Two new papers have narrowed the date of Australia’s megafauna extinctions as well as the cause of their demise.

The many kinds of bizarre large land animals that inhabited Australia until around the past 50,000 years are known as the megafauna. These included the largest marsupials, lizards and birds to ever walk the Earth. Diprotodon is the iconic poster boy of the brigade, a wombat -shaped beast the size of a rhino weighing up to 2.7 tonnes that lived right across the mainland. The biggest birds that ever lived were the dromornithids, emu-like flightless bird around 450 kg in weight and 3 metres high, but more closely related to ducks and geese. The king of the post-dinosaurian reptiles was our ancient killer goanna, Varanus (Megalania) prisca, which as perhaps up to 6 metres long and whose closest living kin is the Komodo dragon of Indonesia.

For some time there has been an ongoing debate about what caused the extinction of these marvellous beasts. One theory says it was entirely brought on by climate change, particularly the aridity associated with ice ages. Another theory argues it was the arrival of humans into the country, which resulted in hunting of the animals and changing of their habitat through fire stick farming. A third camp thinks it was a complex scenario that probably involved factors from both sides. In the past couple of months two significant new works have added interesting new information that affects the way we think about the megafauna’s demise.

While it can be shown that many of the big, common megafaunal animals went extinct around 50–45,000 years ago, many of the rarer species of megafauna, which are known from few remains, cannot be tied to a similar tight dateline for their extinction. This is not to say they didn’t exist up to this point in Australia, just that we don’t have fossils in the right deposit to date their final days. Climate advocates use this as evidence that the megafauna could have gone extinct in stages, stepwise, over the past 150,000 years.

Yet absence of evidence is not evidence for absence. Indeed some archaeologist are more reserved in their opinions, holding the view that unless we find a megafauna skeleton with a human bone or artefact associated with it, we cannot ever say that humans interacted with these beasts.

A new paper led by PhD student Fred Saltré of the University of Adelaide changes this by using a mathematically rigorous statistical reappraisal of the 659 known reliable dates for megafauna in Australia. Published in Nature Communications (www.tinyurl.com/j54ofms), it showed there was a broadly synchronous extinction of the megafauna within the first 13,500 years of their overlap with the first humans. People arrived in the country about 55,000 years ago, based on a modelled age estimate from actual stone tools dated at 48,000 years old.

The data also show that the extinctions were independent of climate aridity and variability at this time. In other words it cuts out the climate change argument entirely from the discussion.

The second paper, led by Dr Gerald Grellet-Tinner and colleagues at Flinders University, smashed a long-held belief about the giant flightless bird Genyornis.
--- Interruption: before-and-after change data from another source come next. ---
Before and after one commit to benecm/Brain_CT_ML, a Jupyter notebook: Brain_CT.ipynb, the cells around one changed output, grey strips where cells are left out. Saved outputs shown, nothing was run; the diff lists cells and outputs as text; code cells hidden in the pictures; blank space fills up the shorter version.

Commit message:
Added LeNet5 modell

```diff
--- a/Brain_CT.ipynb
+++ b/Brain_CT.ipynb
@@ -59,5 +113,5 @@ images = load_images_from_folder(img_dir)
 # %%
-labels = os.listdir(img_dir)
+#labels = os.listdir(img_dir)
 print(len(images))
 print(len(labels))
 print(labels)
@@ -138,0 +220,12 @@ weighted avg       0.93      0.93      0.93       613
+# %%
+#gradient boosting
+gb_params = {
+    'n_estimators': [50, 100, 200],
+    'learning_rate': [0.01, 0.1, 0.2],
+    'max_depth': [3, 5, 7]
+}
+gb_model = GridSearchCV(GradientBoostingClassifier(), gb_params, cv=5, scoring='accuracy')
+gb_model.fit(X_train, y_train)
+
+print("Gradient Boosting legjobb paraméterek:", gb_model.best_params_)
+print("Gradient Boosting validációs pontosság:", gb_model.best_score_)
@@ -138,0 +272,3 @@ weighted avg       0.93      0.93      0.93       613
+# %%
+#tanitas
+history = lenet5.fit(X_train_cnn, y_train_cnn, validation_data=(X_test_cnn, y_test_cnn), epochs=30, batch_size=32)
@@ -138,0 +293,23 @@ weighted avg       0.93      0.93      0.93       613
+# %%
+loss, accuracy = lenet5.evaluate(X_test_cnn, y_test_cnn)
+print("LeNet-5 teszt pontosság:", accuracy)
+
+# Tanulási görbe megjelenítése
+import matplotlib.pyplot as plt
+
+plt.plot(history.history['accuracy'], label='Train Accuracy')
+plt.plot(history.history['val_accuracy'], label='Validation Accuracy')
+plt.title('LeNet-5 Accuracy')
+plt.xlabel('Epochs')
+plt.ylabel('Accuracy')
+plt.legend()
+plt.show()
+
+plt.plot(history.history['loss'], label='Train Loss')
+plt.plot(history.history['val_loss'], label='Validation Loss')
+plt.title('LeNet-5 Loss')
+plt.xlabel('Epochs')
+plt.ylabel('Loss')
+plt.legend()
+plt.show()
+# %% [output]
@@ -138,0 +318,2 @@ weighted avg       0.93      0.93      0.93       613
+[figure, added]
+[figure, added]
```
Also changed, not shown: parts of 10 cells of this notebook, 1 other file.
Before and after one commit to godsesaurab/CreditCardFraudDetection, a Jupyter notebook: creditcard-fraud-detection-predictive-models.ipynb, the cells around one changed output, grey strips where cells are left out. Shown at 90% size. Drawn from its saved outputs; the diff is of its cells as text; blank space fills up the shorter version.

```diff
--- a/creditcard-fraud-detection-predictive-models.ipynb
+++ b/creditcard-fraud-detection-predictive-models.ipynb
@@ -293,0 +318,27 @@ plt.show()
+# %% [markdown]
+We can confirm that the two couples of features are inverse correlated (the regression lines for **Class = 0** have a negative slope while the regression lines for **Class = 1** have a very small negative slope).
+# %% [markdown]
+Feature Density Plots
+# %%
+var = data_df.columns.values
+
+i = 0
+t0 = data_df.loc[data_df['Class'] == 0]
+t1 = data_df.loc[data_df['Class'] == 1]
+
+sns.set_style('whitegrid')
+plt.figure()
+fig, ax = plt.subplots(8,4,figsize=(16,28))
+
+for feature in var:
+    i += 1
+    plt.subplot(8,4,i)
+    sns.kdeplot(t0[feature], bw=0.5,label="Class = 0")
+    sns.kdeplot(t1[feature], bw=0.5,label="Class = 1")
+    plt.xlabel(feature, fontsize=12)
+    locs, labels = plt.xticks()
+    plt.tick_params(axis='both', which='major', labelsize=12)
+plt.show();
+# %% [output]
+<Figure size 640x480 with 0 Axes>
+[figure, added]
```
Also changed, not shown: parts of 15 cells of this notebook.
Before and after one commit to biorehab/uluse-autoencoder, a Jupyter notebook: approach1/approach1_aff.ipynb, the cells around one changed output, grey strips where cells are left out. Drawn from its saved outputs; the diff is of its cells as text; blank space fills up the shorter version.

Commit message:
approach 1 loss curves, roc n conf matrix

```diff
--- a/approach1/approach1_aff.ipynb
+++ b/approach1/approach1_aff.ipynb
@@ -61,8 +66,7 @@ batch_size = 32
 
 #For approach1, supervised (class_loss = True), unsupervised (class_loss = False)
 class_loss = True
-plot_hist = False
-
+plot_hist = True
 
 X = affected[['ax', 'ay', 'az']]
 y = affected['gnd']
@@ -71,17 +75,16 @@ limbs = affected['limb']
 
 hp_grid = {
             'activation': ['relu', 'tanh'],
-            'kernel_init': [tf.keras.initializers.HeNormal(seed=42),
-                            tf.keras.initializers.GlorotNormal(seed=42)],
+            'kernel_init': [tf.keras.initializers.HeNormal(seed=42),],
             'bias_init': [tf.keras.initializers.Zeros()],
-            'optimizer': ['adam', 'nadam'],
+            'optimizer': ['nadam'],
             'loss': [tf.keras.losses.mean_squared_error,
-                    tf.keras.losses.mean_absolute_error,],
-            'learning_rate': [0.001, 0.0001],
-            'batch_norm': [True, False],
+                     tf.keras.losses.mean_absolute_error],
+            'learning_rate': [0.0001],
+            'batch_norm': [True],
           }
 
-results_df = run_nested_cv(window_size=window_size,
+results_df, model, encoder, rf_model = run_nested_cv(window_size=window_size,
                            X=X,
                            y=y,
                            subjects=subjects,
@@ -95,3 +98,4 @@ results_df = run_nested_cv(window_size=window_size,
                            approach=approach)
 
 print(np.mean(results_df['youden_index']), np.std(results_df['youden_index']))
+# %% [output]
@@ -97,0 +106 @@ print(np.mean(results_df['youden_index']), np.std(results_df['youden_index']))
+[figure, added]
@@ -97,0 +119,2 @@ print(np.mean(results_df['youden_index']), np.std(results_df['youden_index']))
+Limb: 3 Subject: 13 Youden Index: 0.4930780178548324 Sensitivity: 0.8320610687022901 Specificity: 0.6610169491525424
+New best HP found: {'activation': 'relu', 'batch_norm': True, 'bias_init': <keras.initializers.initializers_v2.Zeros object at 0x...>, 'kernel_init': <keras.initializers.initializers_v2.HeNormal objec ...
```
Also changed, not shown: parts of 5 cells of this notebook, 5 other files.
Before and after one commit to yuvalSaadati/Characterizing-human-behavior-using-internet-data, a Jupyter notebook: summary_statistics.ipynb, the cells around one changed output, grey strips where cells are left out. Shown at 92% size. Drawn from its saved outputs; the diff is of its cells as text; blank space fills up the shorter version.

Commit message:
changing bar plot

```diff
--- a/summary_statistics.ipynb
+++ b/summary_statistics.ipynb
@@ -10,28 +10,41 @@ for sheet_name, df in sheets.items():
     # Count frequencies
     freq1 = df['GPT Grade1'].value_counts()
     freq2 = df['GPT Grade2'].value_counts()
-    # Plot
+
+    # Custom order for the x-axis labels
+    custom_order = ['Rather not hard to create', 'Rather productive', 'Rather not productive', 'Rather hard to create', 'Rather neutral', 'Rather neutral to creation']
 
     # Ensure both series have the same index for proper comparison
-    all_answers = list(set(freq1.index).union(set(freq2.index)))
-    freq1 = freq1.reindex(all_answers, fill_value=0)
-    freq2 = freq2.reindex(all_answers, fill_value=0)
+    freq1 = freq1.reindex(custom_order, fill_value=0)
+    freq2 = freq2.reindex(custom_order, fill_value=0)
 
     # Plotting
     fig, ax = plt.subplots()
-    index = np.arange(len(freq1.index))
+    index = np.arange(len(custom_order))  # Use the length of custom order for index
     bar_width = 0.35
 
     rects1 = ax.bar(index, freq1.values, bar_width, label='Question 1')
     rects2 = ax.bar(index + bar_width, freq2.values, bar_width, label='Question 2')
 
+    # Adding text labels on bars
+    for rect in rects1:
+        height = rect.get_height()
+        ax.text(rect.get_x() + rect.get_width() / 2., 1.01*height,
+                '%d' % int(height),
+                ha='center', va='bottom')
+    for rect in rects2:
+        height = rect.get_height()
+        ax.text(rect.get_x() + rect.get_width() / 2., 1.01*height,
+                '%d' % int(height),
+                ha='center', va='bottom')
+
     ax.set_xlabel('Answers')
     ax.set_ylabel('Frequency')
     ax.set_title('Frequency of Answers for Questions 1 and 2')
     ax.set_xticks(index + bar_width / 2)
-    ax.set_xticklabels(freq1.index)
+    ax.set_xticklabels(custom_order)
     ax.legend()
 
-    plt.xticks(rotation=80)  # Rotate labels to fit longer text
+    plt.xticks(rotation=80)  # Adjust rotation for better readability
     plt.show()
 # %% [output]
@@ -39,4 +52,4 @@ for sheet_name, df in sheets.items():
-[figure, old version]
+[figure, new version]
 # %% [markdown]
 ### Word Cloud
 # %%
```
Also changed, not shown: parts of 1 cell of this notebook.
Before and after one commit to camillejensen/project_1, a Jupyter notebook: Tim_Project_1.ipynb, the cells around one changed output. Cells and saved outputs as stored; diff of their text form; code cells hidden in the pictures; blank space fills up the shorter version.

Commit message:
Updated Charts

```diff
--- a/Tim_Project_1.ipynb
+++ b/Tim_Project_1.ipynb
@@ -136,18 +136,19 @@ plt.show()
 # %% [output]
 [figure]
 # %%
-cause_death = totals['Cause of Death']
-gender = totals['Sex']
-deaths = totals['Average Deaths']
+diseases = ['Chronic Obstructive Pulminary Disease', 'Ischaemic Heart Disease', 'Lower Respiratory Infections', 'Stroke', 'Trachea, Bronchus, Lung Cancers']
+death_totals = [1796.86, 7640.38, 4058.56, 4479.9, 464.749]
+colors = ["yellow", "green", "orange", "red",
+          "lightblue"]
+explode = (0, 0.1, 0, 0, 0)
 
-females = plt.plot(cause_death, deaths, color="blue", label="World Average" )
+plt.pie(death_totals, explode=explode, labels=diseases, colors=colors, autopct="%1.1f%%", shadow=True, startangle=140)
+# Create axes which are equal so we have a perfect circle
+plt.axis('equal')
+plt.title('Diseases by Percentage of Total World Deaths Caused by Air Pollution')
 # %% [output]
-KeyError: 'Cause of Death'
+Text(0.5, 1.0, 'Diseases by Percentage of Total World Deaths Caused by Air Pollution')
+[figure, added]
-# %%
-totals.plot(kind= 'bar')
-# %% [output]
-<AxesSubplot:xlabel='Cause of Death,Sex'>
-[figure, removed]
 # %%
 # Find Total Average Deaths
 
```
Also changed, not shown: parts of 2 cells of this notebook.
A series of papers led by American scientist Gifford Miller, who dated fossil eggshell thought to belong to Genyornis, was able to show that the megafauna died out about 45,000–50,000 years ago. The new paper has cast doubt on the identity of these egg fragments, as structural analysis shows the eggs were identical to those of living megapodes (mound-builders like the Australian brush turkey). The dated eggshell fragments probably belonged to an extinct large megapode and not Genyornis. This implies we actually know a lot less about Genyornis than we thought, but still supports the evidence that a major extinction event took place 45–50,000 years ago, and this included large extinct species of megapodes.

John Long is Strategic Professor in Palaeontology at Flinders University, and current President of the Society of Vertebrate Paleontology.